NASHVILLE, Tenn. (WKRN) — The Speaker of the Tennessee House of Representatives has filed a number of bills for the upcoming special session of the Tennessee General Assembly. Five bills currently bear his name, spanning mental health care access to increased penalties for stalking offenses.

Gov. Bill Lee announced his intent to call a special session of the legislature in late April, about a month after The Covenant School shooting that saw six lives, including three children, claimed.

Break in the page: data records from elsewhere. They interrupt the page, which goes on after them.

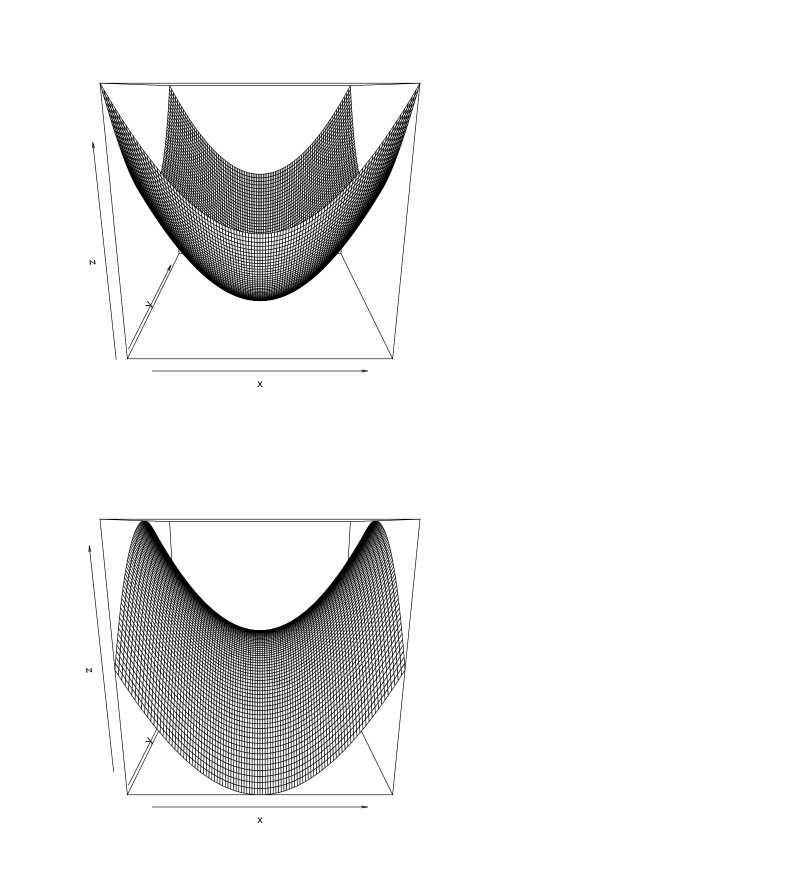
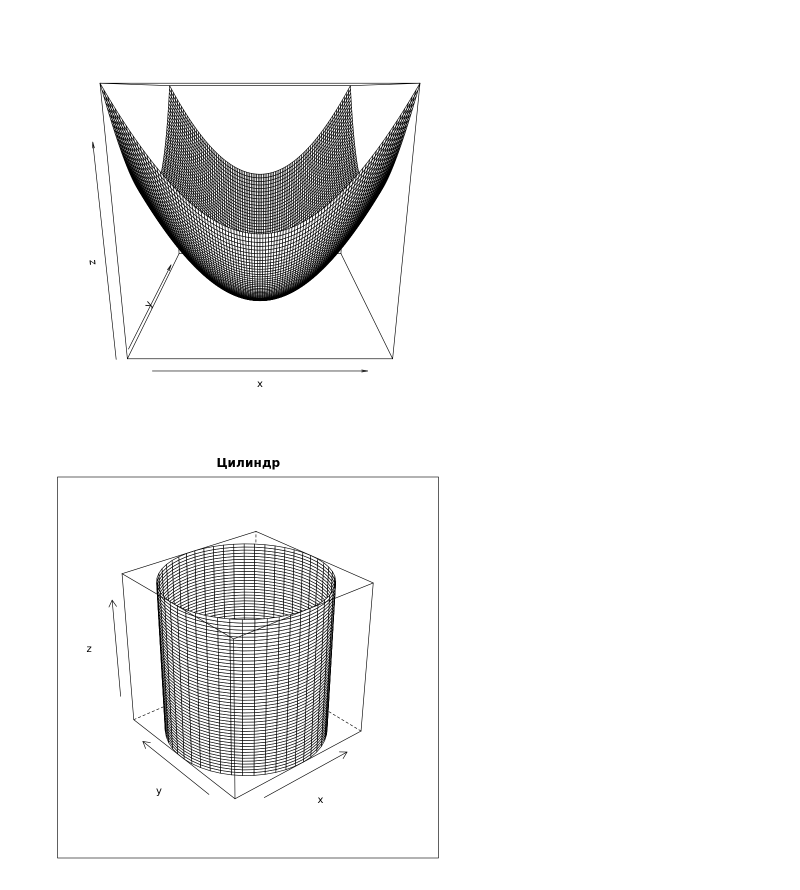
Before and after one commit to wibbn/r-homeworks, a Jupyter notebook: practice7.ipynb, the cells around one changed output. Saved outputs shown, nothing was run; the diff lists cells and outputs as text; code cells hidden in the pictures.

```diff
--- a/practice7.ipynb
+++ b/practice7.ipynb
@@ -144,7 +139,18 @@ f.expr = expression(x^2 / a^2 - y^2 / b^2 - 1)
-# %%
-x <- seq(-5, 5, 0.1)
-y <- x
-z <- outer(x, y, function(x, y) x^2 - y^2 - 1)
-persp(x, y, z)
-# %% [output]
-[figure, removed]
+# %%
+library(graphics)
+library(lattice)
+
+v <- seq(-2 * pi, 2 * pi, length=50)
+k <- seq(0, 2 * pi, length=50)
+a <- 3
+b <- 3
+
+
+x <- outer(v, k, function(v, k) a * cos(k))
+y <- outer(v, k, function(v, k) a * sin(k))
+z <- outer(v, k, function(v, k) v)
+
+
+wireframe(z ~ x * y, main="Цилиндр")
+# %% [output]
+[figure, added]
```
Also changed, not shown: parts of 2 cells of this notebook.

The governor officially issued the proclamation earlier this month, tasking the legislature to tackle legislation related around mental health and juvenile justice reform.

Here are the bills filed under Speaker Cameron Sexton’s (R—Crossville) name:

HB7032: Requires health insurance carriers, including TennCare providers, to provide mental health services and treatment to the same extent that the carriers and providers provide alcoholism and drug dependence services and treatment.

HB7033: Requires a bail hearing, which must be open to the public, before a defendant who has been arrested or held to answer for a bailable offense may be admitted to bail.

HB7034: Raises from a Class A misdemeanor to a Class E felony knowingly violating an order of protection or a restraining order issued due to domestic abuse when based on stalking; raises the classification range for stalking from a Class A misdemeanor or Class E felony to a Class E or D felony; raises the classification of aggravated stalking from a Class E to a Class D felony; requires a court to order a mental health assessment of a defendant’s need for mental health treatment if convicted of a stalking offense, at cost to the defendant unless indigent; requires the sentence to include the defendant undergoing treatment and monitoring of drug intake if the assessment indicates that the defendant is in need of and amenable to treatment.

HB7035: Establishes a loan forgiveness program for psychiatrists, psychologists, and counselors.

HB7036: Changes prerequisites for emergency detention and admission to a treatment facility from “immediate” substantial likelihood of serious harm to “imminent” substantial likelihood of serious harm.

HB7071: Requires the bureau to submit a report on the number of mass shootings that occur in this state to the governor, the speaker of the house of representatives, and the speaker of the senate by January 1, 2024, and by each January 1 thereafter.

HB7072: Directs the administrative office of the courts (AOC) to define and develop a centralized system of case management, document management, electronic case filing, electronic payment methods, data reporting, and any other capability deemed necessary for collection and reporting of all state and local court public case level data.

HB7073: Requires a juvenile court to impose a blended sentence on a child adjudicated delinquent for certain offenses; defines blended sentencing as a combination of any disposition otherwise provided for juveniles and a period of an adult disposition to be served after the child turns 19 and which ends on or before the child’s 24th birthday; requires the juvenile court to hold a transfer hearing if a juvenile offender is 16 or more but less than 18 at the time of the alleged conduct and is alleged to have committed certain offenses; requires the juvenile court to transfer the juvenile to adult criminal court for disposition as if the juvenile were an adult if the court makes certain findings; provides for an automatic de novo review by the criminal court of a juvenile court’s decision denying a transfer to adult criminal court. 

HB7081: Expands the information a person with knowledge of a threat of mass violence must report to the local law enforcement agency to include the approximate age of the person making the threat.

HB7082: Changes the date by which managed care organizations participating in the TennCare program must submit an annual report related to coverage of mental health treatment from March 1 to March 15.

HB7083: Requires the department of health to conduct a study of law in contiguous states concerning certifications and training programs required for healthcare professionals to provide mental health services.

HB7084: Expands the duty to warn of an actual threat of bodily harm to include all healthcare providers, not just mental health professionals and behavior analysts.

HB7085: States that the juvenile court records of a person who was transferred from juvenile court to be tried as an adult in criminal court and who is subsequently convicted may be expunged only by a court order issued under the court in which the person was convicted.